November 9, 2006
Jewish day schools short-change kids with special needs
(Page 2 - Previous Page)The first door she knocked on that summer was at Harkham Hillel Hebrew Academy in Beverly Hills, and within four weeks everything was in place -- the teacher, the classrooms, books and some bean bags and school supplies she bought at Target -- for Kol Hanearim to open its first class of five fourth- and fifth-graders.
Those kids are still at Hillel, and Maimonides Academy in West Hollywood hosts the first- through third-graders, and Etz Jacob Academy in the Fairfax area hosts the sixth- through eighth-grade class. Rather than having the kids switch schools when they move up a grade, the same cohort of students will stay with the host school until they graduate. While all participating schools so far are Orthodox, organizers hope to build a program that includes non-Orthodox schools, as well. "The schools have been very embracing of the concept and have been meeting us more than halfway. They are committed to making this work for our kids," said Rabbi Levy Cash, headmaster and a teacher in the program.
Parents are thrilled with the results.
"What I saw most immediately is that when he came home, he had reserves," said one mother who asked that her name not be used to protect the privacy of her son.
"Before, he would come home and we would all have to run for cover, because we knew the torture was coming. As soon as he started at Kol Hanearim, he was able to come home pleasant, wanting to do his homework, not overwhelmed," she said. "They gave the child dignity, they gave him space to breath, they knew how much they could get out of the him in a day and then stopped when they knew they couldn't get anymore out of him. And he comes home a mensch. I have had my entire home life changed tremendously."
This mother believes well-meaning parents are hurting their kids by keeping them in regular classrooms with aides. Before Kol Hanearim, she spent $75,000 in one year on school, tutoring and a shadow, and her son was miserable and not learning to become independent.
"Most affluent parents are choosing that route -- tutoring up the kids, as if the kid is not already wrung out after a whole day of school with a shadow on top of him. It's torturing the children," the mother said. "I wish I could get up on a mountain top and say 'stop the madness.' There are at least another 40 or 50 kids out there who should be banging down the doors to get into Kol Hanearim."
But only 12 kids are in Kol Hanearim, perhaps because some parents fear the stigma, because of the limited scholarships available to offset the $26,000 a year it costs or because they just don't know about it. And even if enrollment reaches capacity -- eight students per class -- that still leaves many students hanging.
A Model of Inclusion
The sluggish pace of change is not surprising to Dr. Michael Held, director of the Etta Israel Center, which provides support for people with disabilities and raises community sensibility.
Yeshivas were originally elite institutions for a community's best minds, Held said. Only in the last 50 years have day schools become community-based institutions, a place where anyone can build a strong Jewish identity.
"The bedrock of the day school movement is founded on a premise that is poorly suited to the breadth of who the kids are." Held said. "But none of the schools have really retooled properly to accommodate the breadth of challenges, so as a result the schools are always dealing reactively."

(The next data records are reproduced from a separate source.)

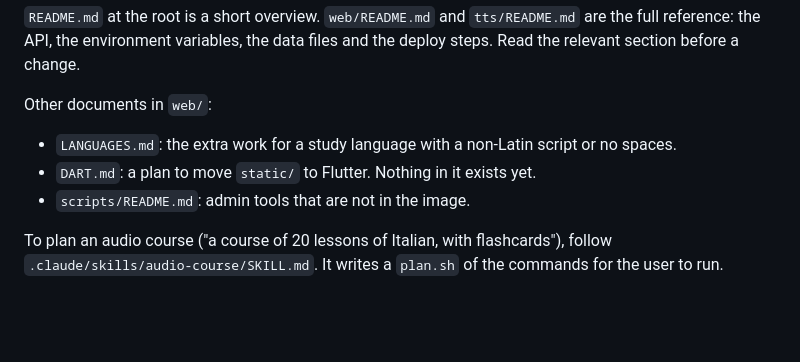
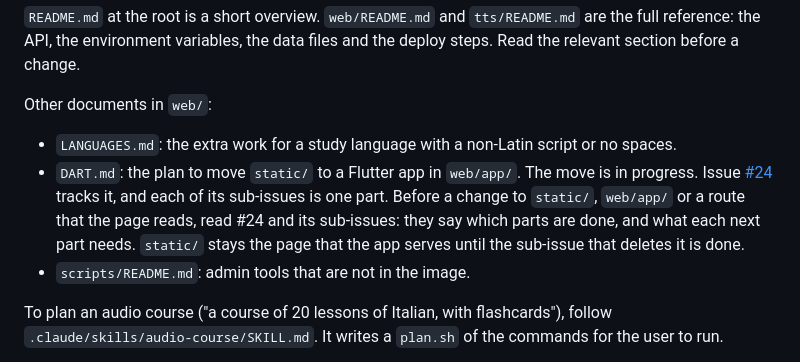
Before and after one commit to michaelboulton/langhelper, a Markdown page: AGENTS.md, the part around the change. GitHub-like rendering; blank space fills up the shorter version.

Commit message:
docs: point agents at the Flutter migration issues
Note in AGENTS.md that the move of static/ to Flutter is in progress, and send agents to issue #24 and its sub-issues before a change to the page.

```diff
--- a/AGENTS.md
+++ b/AGENTS.md
@@ -14,7 +14,7 @@ The repository is one uv workspace. The root `pyproject.toml` lists the members,
 Other documents in `web/`:
 
 - `LANGUAGES.md`: the extra work for a study language with a non-Latin script or no spaces.
-- `DART.md`: a plan to move `static/` to Flutter. Nothing in it exists yet.
+- `DART.md`: the plan to move `static/` to a Flutter app in `web/app/`. The move is in progress. Issue [#24](https://github.com/michaelboulton/langhelper/issues/24) tracks it, and each of its sub-issues is one part. Before a change to `static/`, `web/app/` or a route that the page reads, read #24 and its sub-issues: they say which parts are done, and what each next part needs. `static/` stays the page that the app serves until the sub-issue that deletes it is done.
 - `scripts/README.md`: admin tools that are not in the image.
 
 To plan an audio course ("a course of 20 lessons of Italian, with flashcards"), follow `.claude/skills/audio-course/SKILL.md`. It writes a `plan.sh` of the commands for the user to run.
```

While Held applauds the incremental changes he sees in day schools of all denominations, he has a grand, if still distant, vision for an interdenominational school that would not have "special ed" classes tacked on as an afterthought to the regular program, but would include in the same classrooms the full spectrum of students -- the severely disabled, those with mild developmental or learning issues, the typical, the gifted.
"When we look at regular education versus special education, in my point of view it's an arbitrary and dysfunctional distinction. Once you say, ' our school is regular but we'll take some special ed kids,' you're doomed," Held said. Held holds up as his model Chime Elementary School in Woodland Hills, an LAUSD charter school that designates 20 percent of its 190 seats for kids with disabilities. The school does not pull kids out of classes for therapy or special sessions, but provides all services in the classroom.

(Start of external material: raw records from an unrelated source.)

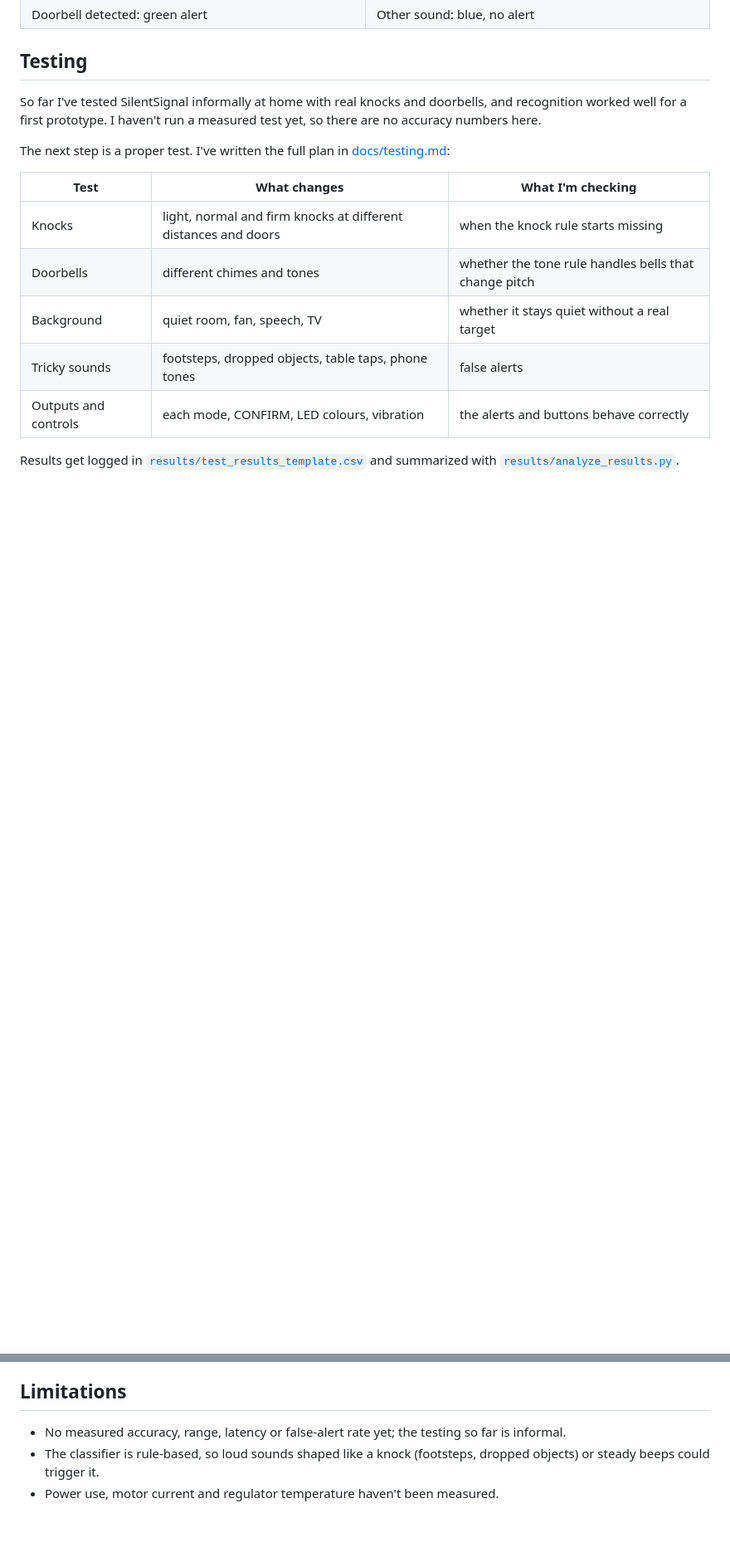
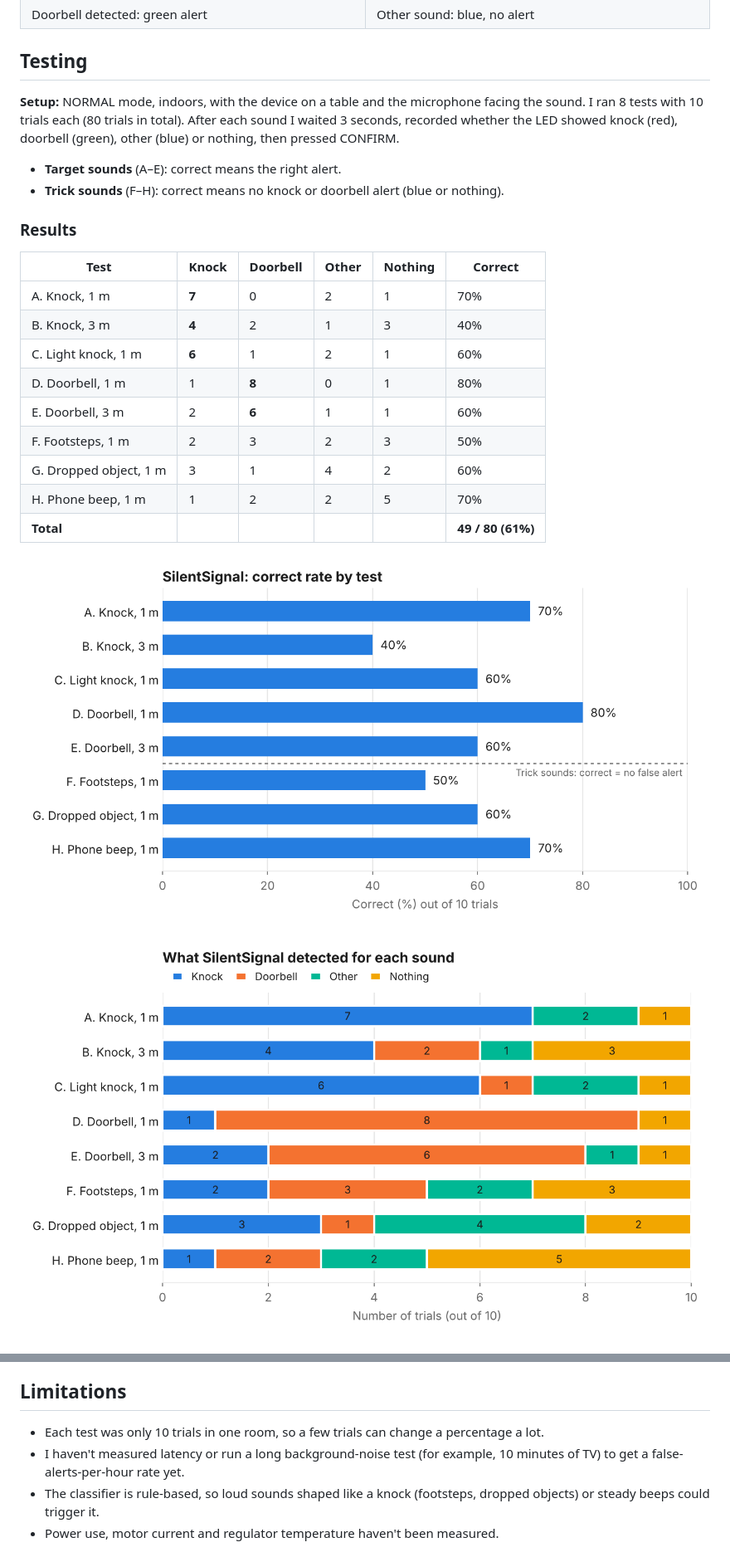
Before and after one commit to adenwu20081018-oss/SilentSignal, a Markdown page: README.md, 2 parts joined by grey strips. Shown at 83% size. Rendered like a GitHub page; pictures changed too: results/graph1_correct_rate.png (added), results/graph2_detections.png (added); blank space fills up the shorter version.

```diff
--- a/README.md
+++ b/README.md
@@ -96,21 +96,27 @@ Altium files: [project](hardware/altium/ESP32_Sound.PrjPcb), [schematic](hardwar
 
 ## Testing
 
-So far I've tested SilentSignal informally at home with real knocks and doorbells, and recognition worked well for a first prototype. I haven't run a measured test yet, so there are no accuracy numbers here.
+**Setup:** NORMAL mode, indoors, with the device on a table and the microphone facing the sound. I ran 8 tests with 10 trials each (80 trials in total). After each sound I waited 3 seconds, recorded whether the LED showed knock (red), doorbell (green), other (blue) or nothing, then pressed CONFIRM.
 
-The next step is a proper test. I've written the full plan in [docs/testing.md](docs/testing.md):
+- **Target sounds** (A–E): correct means the right alert.
+- **Trick sounds** (F–H): correct means no knock or doorbell alert (blue or nothing).
 
-| Test | What changes | What I'm checking |
-|---|---|---|
-| Knocks | light, normal and firm knocks at different distances and doors | when the knock rule starts missing |
-| Doorbells | different chimes and tones | whether the tone rule handles bells that change pitch |
-| Background | quiet room, fan, speech, TV | whether it stays quiet without a real target |
-| Tricky sounds | footsteps, dropped objects, table taps, phone tones | false alerts |
-| Outputs and controls | each mode, CONFIRM, LED colours, vibration | the alerts and buttons behave correctly |
+### Results
 
-Results get logged in [`results/test_results_template.csv`](results/test_results_template.csv) and summarized with [`results/analyze_results.py`](results/analyze_results.py).
+| Test | Knock | Doorbell | Other | Nothing | Correct |
+|---|---|---|---|---|---|
+| A. Knock, 1 m | **7** | 0 | 2 | 1 | 70% |
+| B. Knock, 3 m | **4** | 2 | 1 | 3 | 40% |
+| C. Light knock, 1 m | **6** | 1 | 2 | 1 | 60% |
+| D. Doorbell, 1 m | 1 | **8** | 0 | 1 | 80% |
+| E. Doorbell, 3 m | 2 | **6** | 1 | 1 | 60% |
+| F. Footsteps, 1 m | 2 | 3 | 2 | 3 | 50% |
+| G. Dropped object, 1 m | 3 | 1 | 4 | 2 | 60% |
+| H. Phone beep, 1 m | 1 | 2 | 2 | 5 | 70% |
+| **Total** | | | | | **49 / 80 (61%)** |
 
-<!-- TODO after testing: add a results table (e.g. detection rate per distance/condition, false alerts per hour), 1-2 graphs in results/, and a "What I found" list like:
-### Results
-| Test | Trials | Detected | Wrong label | Missed |
+![Correct rate by test](results/graph1_correct_rate.png)
+
+![What SilentSignal detected for each sound](results/graph2_detections.png)
+
 ### What I found
@@ -128,7 +140,8 @@ Reviewing the board after building it, I found a few things to fix in the next r
 
 ## Limitations
 
-- No measured accuracy, range, latency or false-alert rate yet; the testing so far is informal.
+- Each test was only 10 trials in one room, so a few trials can change a percentage a lot.
+- I haven't measured latency or run a long background-noise test (for example, 10 minutes of TV) to get a false-alerts-per-hour rate yet.
 - The classifier is rule-based, so loud sounds shaped like a knock (footsteps, dropped objects) or steady beeps could trigger it.
 - Power use, motor current and regulator temperature haven't been measured.
 
```
Also changed, not shown: other parts of README.md (+12 -5 lines), 2 other files.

While the school hires more paraprofessionals than most and has the benefit of being teamed with CSUN, Chime's budget isn't much more than the average public school, according to school director Julie Fabrocini.
"Where other schools have special classes or support for more significant disabilities, Chime has taken all those classes and opened them up and layered them on top of the whole school," Fabrocini said. "We believe that once you create a separate place to send people because they're different, you'll keep sending them there."
Chime works on a co-teaching model, where the general teacher teams up with a special education teacher, who splits her time among three or four classrooms. The team is rounded out by parent volunteers, student teachers and a cadre of paraprofessionals. Occupational, speech and physical therapists visit the classrooms regularly. Teaching teams meet for preparation for an hour every morning, and a debriefing every afternoon.
On a recent morning at Chime's kindergarten class, Jessie sat in a wheelchair, a special ed teacher by her side and an aide holding up her head, which kept flopping forward. The teacher asked the kids to hypothesize whether a small pumpkin would float or sink in a bowl of water. While other kids wrote their guesses in a booklet, the special education teacher put a glue stick into Jessie's clenched fist and helped her glue a "yes" sticker on the "float" option. (Jessie was the only child to guess right.)